• TRY IT: Search the data for the string "points", and report each line where it is found.

(Data extracted from a collection)
---+---
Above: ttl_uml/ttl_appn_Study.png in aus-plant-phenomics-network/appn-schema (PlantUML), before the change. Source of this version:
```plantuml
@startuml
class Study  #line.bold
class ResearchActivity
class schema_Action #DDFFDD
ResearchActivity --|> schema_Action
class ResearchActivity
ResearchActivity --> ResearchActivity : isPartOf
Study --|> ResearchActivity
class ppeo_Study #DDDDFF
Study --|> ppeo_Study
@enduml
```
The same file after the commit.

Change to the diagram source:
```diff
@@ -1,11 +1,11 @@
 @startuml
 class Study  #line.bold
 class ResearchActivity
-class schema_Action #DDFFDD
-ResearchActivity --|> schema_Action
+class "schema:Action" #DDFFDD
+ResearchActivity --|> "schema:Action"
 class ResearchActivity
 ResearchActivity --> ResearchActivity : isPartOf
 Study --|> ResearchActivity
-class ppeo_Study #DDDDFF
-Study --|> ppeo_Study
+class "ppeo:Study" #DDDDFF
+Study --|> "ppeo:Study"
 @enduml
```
---+---
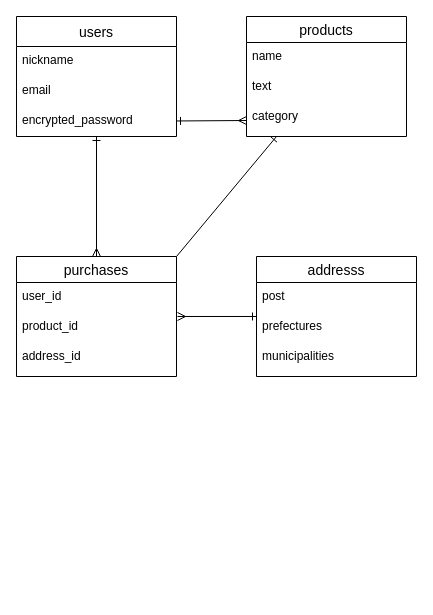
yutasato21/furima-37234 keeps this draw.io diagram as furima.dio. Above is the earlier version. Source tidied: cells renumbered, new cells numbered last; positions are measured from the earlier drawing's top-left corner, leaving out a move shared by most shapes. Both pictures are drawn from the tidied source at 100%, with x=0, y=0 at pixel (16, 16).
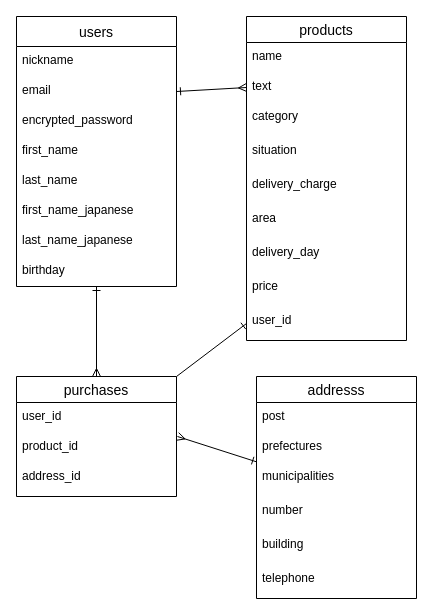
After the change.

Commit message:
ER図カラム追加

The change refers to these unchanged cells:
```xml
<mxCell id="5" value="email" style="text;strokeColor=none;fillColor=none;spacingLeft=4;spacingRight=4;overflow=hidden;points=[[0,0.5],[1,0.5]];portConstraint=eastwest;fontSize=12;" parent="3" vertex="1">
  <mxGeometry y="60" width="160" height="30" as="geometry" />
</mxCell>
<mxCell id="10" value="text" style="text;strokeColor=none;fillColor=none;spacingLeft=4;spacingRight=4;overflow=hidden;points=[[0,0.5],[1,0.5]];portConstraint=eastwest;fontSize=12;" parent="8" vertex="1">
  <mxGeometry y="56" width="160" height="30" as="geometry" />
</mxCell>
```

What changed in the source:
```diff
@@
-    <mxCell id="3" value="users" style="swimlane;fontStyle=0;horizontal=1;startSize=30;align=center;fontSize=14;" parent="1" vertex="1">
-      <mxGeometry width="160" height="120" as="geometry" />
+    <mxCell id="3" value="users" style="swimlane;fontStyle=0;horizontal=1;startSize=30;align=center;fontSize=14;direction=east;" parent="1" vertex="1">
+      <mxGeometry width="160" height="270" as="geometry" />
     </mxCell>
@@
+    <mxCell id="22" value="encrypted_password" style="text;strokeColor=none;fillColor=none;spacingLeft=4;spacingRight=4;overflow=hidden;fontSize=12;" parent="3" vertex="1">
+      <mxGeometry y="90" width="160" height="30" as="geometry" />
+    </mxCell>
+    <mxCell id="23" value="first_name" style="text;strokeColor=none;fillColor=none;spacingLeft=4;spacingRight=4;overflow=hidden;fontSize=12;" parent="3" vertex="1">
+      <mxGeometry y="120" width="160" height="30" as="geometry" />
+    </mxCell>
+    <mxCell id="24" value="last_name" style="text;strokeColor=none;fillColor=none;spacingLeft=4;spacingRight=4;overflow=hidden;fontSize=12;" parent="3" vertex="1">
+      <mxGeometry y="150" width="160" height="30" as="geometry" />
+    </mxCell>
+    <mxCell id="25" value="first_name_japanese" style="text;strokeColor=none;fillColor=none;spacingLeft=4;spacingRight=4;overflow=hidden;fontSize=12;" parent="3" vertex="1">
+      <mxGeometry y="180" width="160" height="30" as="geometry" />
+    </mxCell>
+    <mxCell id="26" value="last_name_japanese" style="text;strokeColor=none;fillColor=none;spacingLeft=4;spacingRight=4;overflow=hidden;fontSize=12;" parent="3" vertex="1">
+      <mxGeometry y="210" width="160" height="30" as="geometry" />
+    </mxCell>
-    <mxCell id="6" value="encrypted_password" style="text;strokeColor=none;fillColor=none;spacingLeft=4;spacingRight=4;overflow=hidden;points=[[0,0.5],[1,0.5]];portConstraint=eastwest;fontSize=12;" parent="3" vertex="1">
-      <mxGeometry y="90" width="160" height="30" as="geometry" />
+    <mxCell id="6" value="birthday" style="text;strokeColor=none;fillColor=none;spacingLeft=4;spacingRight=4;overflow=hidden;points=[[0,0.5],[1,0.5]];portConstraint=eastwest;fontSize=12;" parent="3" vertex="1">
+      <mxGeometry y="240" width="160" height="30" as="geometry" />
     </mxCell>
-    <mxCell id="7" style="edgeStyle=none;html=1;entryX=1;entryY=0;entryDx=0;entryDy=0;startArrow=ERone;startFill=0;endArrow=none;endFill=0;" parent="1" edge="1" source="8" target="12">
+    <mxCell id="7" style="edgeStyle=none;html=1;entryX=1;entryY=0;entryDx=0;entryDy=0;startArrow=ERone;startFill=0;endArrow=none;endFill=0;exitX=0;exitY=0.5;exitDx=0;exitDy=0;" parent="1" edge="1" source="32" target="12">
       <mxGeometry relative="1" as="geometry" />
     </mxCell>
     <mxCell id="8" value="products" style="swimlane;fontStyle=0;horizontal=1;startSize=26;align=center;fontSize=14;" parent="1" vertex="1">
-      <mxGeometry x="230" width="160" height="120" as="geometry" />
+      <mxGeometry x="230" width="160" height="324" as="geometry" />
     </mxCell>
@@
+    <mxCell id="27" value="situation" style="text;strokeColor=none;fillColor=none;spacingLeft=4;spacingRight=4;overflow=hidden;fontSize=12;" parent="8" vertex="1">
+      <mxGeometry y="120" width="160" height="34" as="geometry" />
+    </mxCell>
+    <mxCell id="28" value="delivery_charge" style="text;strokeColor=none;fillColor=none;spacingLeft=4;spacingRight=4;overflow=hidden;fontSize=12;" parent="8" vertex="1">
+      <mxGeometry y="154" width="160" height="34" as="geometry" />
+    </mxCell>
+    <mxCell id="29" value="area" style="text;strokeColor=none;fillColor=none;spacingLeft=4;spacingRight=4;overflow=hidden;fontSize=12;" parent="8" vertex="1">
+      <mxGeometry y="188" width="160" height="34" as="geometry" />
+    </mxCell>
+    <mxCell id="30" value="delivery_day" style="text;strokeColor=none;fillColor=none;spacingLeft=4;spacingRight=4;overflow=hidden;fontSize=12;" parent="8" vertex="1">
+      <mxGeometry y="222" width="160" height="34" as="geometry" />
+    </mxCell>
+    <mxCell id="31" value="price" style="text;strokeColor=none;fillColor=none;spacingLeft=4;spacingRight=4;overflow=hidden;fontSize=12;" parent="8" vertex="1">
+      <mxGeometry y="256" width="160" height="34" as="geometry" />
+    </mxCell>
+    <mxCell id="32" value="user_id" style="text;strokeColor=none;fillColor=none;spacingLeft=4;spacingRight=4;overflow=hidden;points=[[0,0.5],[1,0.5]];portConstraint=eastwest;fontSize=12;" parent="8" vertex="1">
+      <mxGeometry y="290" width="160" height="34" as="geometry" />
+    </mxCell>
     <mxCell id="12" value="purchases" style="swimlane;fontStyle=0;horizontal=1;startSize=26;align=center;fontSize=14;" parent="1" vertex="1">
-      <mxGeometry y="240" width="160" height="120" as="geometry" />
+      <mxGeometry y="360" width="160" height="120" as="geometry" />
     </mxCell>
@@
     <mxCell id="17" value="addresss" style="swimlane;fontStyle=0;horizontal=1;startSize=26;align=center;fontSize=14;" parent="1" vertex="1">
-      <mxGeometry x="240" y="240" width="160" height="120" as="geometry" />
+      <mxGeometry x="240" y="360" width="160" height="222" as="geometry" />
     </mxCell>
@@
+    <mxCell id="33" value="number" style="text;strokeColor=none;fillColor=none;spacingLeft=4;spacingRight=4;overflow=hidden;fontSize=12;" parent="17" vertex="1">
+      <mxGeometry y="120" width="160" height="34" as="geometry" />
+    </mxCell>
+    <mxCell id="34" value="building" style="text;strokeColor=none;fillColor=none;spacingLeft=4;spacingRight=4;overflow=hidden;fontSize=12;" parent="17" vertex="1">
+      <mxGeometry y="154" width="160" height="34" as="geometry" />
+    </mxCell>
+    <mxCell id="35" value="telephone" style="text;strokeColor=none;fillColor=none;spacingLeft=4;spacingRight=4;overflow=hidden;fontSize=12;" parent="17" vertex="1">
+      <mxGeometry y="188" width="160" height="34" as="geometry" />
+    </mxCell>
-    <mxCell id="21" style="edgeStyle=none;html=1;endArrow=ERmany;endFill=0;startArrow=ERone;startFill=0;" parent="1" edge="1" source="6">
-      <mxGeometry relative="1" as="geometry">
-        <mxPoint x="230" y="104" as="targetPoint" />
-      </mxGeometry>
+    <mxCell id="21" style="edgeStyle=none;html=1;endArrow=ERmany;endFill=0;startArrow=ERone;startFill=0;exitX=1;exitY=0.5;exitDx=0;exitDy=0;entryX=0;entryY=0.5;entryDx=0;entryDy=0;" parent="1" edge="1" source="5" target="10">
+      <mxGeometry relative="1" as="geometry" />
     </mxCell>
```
---+---
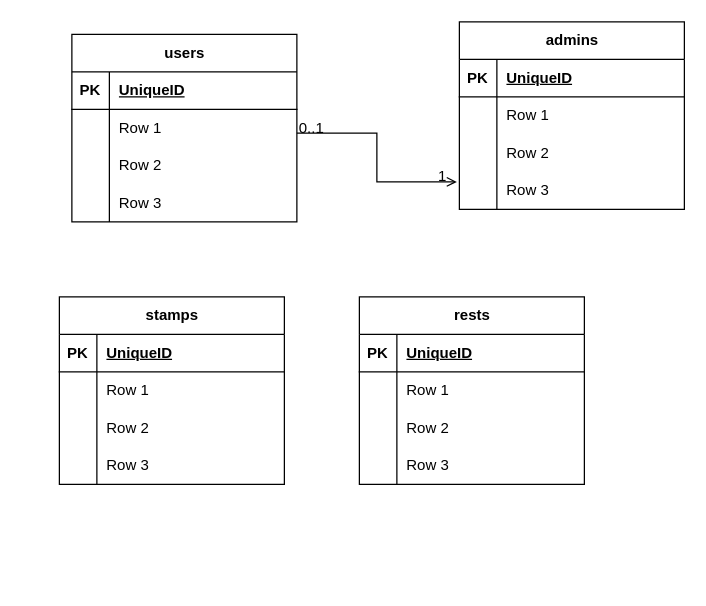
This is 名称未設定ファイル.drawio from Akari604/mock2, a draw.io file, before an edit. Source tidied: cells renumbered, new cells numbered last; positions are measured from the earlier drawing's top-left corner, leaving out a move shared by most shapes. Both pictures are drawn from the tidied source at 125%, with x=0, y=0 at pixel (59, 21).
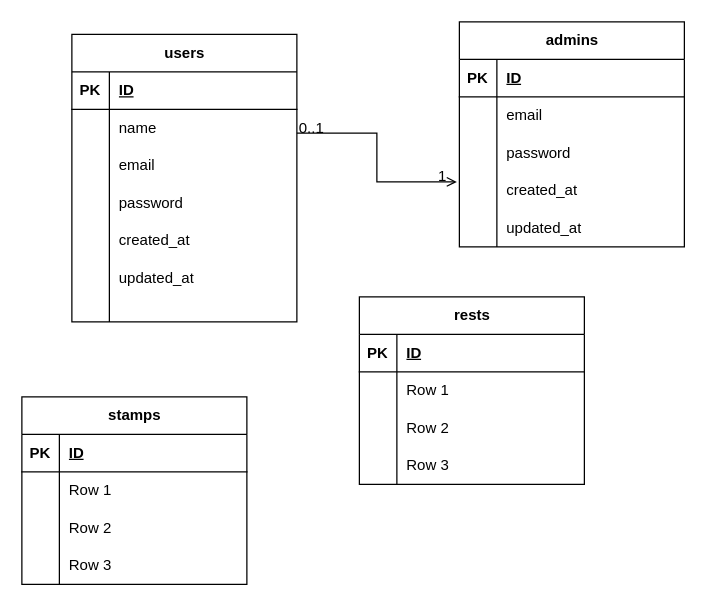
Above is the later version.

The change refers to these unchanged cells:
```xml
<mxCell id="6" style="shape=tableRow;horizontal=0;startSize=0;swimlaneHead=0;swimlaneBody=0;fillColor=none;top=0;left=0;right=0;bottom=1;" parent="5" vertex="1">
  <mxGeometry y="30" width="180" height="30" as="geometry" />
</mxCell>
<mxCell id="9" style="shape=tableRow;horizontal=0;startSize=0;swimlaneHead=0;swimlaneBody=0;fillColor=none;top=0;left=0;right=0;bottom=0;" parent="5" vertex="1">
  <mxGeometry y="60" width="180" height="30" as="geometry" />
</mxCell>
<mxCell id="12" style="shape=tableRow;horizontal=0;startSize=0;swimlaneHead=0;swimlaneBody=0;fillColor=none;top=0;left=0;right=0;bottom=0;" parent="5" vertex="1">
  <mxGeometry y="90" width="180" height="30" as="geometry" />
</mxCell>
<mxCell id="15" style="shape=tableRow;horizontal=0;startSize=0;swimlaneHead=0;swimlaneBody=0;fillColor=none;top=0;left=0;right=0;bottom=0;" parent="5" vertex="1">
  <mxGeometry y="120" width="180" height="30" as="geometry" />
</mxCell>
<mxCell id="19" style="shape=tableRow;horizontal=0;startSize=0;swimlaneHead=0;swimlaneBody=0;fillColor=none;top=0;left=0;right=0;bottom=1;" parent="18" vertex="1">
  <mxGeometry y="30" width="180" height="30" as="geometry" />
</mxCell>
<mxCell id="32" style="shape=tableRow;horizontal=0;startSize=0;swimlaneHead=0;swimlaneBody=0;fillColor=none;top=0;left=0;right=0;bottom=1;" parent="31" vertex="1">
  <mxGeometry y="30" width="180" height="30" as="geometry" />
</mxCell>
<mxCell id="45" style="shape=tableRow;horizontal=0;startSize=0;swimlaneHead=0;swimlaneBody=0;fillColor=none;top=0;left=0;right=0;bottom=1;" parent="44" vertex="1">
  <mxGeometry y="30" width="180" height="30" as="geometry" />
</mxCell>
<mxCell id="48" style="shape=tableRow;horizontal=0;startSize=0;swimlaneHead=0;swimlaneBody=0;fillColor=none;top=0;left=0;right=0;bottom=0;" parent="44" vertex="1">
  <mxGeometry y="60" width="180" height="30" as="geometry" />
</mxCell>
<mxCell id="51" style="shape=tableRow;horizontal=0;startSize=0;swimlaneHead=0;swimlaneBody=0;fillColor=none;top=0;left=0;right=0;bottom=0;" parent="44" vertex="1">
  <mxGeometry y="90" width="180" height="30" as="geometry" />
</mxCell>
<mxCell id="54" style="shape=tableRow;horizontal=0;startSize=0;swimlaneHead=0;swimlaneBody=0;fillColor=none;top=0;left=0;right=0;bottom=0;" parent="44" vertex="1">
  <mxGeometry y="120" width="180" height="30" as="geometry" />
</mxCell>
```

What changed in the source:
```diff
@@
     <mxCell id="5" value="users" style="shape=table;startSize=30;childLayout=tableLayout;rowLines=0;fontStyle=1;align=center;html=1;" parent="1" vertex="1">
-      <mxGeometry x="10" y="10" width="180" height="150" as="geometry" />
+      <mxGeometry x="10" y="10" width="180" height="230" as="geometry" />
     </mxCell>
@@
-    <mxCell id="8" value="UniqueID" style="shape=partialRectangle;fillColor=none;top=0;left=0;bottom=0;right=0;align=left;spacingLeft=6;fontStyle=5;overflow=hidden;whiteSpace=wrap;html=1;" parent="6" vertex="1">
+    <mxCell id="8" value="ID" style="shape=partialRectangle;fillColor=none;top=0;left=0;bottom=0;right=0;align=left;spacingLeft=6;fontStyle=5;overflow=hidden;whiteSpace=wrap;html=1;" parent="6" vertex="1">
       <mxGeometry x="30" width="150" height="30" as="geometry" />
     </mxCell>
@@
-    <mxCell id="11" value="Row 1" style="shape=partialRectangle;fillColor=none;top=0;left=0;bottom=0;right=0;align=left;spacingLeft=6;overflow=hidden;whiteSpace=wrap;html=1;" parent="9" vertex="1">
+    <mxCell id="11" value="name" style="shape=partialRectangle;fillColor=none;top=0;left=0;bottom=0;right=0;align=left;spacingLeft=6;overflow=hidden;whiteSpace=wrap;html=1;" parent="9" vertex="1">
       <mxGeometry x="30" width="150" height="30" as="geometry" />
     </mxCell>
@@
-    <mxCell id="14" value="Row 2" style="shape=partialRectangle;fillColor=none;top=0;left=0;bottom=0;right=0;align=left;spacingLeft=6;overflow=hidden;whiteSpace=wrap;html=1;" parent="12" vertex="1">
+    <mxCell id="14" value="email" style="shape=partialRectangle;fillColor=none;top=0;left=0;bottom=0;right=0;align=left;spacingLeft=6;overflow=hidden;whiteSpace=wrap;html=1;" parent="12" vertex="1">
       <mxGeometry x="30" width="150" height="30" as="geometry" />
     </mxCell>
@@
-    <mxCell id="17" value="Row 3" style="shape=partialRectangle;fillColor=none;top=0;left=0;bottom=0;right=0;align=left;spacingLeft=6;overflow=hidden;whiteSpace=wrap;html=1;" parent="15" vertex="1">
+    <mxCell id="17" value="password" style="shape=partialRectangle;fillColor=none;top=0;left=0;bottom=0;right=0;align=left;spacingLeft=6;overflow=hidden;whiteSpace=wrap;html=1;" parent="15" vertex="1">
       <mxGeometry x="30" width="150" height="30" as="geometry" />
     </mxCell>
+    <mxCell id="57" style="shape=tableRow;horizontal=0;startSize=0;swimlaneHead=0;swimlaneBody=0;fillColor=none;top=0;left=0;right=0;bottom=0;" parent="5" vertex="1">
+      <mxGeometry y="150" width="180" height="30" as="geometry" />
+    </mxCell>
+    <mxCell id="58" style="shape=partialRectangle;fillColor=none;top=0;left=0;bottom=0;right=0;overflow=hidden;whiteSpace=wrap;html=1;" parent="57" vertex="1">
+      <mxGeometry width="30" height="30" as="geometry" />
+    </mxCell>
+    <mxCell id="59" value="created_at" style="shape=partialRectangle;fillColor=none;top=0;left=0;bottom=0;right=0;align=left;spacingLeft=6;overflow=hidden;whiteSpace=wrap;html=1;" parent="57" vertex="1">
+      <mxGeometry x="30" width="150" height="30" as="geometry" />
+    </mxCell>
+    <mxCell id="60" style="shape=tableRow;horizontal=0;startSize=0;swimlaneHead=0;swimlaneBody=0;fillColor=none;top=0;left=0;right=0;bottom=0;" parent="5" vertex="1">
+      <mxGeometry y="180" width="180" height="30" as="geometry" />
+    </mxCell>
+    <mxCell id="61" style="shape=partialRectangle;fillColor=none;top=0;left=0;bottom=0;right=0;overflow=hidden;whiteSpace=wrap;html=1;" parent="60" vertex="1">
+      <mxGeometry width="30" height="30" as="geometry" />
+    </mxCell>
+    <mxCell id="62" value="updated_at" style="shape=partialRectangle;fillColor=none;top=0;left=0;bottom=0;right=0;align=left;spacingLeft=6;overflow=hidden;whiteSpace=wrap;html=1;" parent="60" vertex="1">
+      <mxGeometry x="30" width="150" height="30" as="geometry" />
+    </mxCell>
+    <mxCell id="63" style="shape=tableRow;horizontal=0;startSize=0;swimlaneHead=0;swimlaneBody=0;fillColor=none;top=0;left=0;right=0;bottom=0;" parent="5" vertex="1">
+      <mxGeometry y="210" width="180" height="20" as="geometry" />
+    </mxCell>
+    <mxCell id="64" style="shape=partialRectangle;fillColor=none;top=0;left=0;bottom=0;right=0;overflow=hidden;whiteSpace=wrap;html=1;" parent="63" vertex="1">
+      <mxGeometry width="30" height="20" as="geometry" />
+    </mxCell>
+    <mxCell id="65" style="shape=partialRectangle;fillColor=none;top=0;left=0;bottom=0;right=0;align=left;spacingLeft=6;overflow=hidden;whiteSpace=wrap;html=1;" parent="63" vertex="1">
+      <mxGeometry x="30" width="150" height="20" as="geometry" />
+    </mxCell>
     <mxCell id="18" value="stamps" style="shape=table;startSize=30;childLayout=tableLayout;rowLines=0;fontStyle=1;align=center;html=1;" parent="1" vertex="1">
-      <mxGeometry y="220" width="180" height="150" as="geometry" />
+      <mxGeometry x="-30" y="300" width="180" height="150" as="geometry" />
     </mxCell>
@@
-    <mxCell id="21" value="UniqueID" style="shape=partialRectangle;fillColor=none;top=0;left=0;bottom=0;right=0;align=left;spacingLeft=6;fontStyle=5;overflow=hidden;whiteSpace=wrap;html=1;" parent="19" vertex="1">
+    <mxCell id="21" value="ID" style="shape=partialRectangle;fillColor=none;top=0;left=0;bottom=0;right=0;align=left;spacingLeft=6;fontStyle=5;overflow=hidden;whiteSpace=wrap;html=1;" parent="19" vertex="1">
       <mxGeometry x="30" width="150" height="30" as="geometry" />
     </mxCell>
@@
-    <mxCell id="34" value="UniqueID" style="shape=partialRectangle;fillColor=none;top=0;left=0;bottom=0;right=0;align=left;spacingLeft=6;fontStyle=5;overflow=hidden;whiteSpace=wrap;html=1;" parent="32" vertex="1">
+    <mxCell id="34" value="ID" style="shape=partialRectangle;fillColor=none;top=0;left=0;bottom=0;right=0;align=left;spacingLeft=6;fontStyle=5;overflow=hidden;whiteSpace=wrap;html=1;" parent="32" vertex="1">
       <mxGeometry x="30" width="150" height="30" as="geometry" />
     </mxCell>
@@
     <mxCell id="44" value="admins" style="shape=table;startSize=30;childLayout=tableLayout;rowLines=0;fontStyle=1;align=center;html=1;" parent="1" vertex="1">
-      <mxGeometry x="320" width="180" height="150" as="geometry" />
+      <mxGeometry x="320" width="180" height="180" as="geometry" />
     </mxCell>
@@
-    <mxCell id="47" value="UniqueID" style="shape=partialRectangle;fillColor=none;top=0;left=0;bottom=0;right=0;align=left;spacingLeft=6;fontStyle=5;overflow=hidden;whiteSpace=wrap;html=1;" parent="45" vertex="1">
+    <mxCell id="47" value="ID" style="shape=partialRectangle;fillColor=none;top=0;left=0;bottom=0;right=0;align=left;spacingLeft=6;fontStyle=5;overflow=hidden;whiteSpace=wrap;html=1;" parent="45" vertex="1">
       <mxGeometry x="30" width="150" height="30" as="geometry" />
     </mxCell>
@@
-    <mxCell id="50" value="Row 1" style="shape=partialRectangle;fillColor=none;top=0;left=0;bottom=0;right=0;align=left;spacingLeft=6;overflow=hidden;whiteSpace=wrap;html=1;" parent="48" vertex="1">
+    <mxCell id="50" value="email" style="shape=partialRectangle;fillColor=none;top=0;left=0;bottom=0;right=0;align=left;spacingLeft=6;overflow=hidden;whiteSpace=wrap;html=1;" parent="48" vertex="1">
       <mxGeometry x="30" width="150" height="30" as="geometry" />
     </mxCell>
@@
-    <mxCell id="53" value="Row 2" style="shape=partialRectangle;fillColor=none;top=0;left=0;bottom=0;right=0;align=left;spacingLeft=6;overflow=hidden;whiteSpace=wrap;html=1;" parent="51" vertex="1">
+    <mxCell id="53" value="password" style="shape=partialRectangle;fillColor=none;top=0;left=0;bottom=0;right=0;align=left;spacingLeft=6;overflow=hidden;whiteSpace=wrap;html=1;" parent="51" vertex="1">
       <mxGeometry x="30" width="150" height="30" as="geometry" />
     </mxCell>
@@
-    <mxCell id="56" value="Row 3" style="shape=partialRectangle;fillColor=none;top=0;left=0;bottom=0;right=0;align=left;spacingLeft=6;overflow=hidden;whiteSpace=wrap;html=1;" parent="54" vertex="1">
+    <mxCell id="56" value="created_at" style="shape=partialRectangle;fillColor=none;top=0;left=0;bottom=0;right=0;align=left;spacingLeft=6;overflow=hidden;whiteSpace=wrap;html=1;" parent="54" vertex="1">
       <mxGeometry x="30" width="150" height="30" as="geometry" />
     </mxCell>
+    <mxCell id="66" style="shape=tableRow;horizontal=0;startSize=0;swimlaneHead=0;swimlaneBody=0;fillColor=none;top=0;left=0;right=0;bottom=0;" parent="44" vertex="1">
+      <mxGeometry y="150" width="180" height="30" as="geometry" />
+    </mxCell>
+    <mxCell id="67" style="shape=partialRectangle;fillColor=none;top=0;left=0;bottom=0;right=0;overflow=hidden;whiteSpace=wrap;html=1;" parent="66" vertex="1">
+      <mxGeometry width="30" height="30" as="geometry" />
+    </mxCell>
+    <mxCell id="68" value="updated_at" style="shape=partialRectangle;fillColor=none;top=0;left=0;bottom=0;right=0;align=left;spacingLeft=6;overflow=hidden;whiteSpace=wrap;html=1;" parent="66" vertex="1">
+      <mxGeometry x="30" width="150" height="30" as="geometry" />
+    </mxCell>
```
---+---
• ANSWER:
<mxCell id="5" value="email" style="text;strokeColor=none;fillColor=none;spacingLeft=4;spacingRight=4;overflow=hidden;points=[[0,0.5],[1,0.5]];portConstraint=eastwest;fontSize=12;" parent="3" vertex="1">
<mxCell id="10" value="text" style="text;strokeColor=none;fillColor=none;spacingLeft=4;spacingRight=4;overflow=hidden;points=[[0,0.5],[1,0.5]];portConstraint=eastwest;fontSize=12;" parent="8" vertex="1">
-    <mxCell id="6" value="encrypted_password" style="text;strokeColor=none;fillColor=none;spacingLeft=4;spacingRight=4;overflow=hidden;points=[[0,0.5],[1,0.5]];portConstraint=eastwest;fontSize=12;" parent="3" vertex="1">
+    <mxCell id="6" value="birthday" style="text;strokeColor=none;fillColor=none;spacingLeft=4;spacingRight=4;overflow=hidden;points=[[0,0.5],[1,0.5]];portConstraint=eastwest;fontSize=12;" parent="3" vertex="1">
+    <mxCell id="32" value="user_id" style="text;strokeColor=none;fillColor=none;spacingLeft=4;spacingRight=4;overflow=hidden;points=[[0,0.5],[1,0.5]];portConstraint=eastwest;fontSize=12;" parent="8" vertex="1">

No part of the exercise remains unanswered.